Using Multiple Cues Efficiently 

The beauty of Applied Behavior Analysis (ABA) is that many therapy techniques are easy to adapt at home in everyday situations. In fact, one of the best ways to maximize its impact is to teach your child when they don’t even realize they’re learning.

Incorporating multiple cues is easy. It’s all about being more descriptive when asking for items.

Try using cues when getting ready in the morning. You could make outfit requests from the closet. Be as specific as possible and ask for items using several cues. For example, you could ask: 

  • “Can you grab your yellow hooded sweater?” 
  • “Where are your green sneakers?” 
  • “Can you give me your tee shirt with the red dinosaur on it?”

Each one of those questions includes multiple cues to follow.

It doesn’t have to stop there. You can try the same technique at the grocery store, in the playroom, and more.
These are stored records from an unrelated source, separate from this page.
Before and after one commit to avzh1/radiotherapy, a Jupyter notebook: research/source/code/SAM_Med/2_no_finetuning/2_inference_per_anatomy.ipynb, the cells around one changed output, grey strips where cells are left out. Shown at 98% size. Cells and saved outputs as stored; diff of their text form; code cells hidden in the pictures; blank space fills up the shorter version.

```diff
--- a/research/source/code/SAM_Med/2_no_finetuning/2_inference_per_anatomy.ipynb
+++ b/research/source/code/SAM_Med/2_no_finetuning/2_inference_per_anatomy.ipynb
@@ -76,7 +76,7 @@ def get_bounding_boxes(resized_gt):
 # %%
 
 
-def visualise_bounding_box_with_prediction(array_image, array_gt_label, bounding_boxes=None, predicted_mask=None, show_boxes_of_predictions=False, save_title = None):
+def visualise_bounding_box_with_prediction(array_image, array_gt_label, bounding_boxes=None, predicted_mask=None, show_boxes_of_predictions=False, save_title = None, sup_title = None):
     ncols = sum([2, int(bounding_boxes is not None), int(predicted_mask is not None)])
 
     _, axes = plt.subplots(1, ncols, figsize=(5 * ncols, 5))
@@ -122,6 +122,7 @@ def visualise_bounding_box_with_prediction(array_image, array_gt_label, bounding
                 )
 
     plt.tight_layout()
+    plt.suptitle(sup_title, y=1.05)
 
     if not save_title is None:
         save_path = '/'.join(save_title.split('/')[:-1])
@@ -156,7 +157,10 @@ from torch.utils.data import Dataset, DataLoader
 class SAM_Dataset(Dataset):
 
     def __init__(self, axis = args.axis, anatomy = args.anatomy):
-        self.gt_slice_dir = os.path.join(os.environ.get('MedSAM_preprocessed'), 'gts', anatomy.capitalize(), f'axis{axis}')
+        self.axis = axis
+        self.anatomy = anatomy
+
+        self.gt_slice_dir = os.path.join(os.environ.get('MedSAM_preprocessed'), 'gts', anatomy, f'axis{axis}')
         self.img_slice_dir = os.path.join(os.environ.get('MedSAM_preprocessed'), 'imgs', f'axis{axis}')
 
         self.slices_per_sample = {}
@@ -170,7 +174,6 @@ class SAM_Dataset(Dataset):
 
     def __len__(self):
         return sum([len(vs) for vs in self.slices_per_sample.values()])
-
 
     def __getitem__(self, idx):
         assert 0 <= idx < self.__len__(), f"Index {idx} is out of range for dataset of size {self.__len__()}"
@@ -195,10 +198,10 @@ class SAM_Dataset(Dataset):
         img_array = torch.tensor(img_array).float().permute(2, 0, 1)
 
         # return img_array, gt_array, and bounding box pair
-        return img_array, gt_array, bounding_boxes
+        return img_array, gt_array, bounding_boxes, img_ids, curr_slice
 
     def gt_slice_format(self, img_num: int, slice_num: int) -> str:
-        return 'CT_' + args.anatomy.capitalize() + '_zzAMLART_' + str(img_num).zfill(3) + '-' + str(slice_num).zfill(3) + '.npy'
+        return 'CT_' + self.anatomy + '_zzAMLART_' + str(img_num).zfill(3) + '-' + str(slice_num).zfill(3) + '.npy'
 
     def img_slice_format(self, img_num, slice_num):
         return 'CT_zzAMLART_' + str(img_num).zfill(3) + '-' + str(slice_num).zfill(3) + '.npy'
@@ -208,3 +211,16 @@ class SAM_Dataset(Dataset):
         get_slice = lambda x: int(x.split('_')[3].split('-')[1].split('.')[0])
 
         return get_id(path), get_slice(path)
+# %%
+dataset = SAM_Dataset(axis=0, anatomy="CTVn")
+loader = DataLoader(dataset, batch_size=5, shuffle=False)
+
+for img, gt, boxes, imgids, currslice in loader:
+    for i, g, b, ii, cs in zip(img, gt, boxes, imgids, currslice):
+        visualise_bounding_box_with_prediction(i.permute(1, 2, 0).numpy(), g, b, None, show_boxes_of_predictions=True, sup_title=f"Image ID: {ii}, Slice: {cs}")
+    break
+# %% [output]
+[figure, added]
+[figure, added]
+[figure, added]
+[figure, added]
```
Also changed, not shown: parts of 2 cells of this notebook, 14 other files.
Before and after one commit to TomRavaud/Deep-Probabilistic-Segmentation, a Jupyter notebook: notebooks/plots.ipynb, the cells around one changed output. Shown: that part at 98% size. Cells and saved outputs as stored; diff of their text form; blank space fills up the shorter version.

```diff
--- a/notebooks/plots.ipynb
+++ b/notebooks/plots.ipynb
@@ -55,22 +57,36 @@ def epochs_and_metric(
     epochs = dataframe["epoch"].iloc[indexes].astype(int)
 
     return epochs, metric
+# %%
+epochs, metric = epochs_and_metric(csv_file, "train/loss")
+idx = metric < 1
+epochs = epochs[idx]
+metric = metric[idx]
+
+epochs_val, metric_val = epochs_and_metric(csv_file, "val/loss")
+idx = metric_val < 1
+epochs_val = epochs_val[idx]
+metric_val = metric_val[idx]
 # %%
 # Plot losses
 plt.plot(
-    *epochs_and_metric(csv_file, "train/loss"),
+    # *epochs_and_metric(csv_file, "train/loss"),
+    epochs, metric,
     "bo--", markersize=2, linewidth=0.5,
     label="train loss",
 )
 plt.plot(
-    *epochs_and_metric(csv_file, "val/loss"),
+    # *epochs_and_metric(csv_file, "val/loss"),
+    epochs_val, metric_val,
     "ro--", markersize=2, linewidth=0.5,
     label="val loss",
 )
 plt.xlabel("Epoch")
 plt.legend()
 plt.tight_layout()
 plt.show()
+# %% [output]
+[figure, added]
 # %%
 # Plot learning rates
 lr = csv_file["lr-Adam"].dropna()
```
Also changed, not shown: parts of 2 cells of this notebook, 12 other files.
Make sure to keep things exciting and focus on many different objects. Don’t linger too much on a single entity, as your child could get bored and lose focus.

Add some variety to keep things fun! Your child can learn and develop those all-important skills everywhere you go. 

Over to You 

Ready to start using multiple cues with your child? Download our free resources kit and find new, practical ways to encourage learning.

The concept of introducing cues into your daily interactions might seem simple, but it’s an impactful way to facilitate learning at every corner. Before you know it, your child might have newfound skills that change the way they think, speak, and communicate. Beginners Kit for teaching multiple cues

Author

Alexa Paynter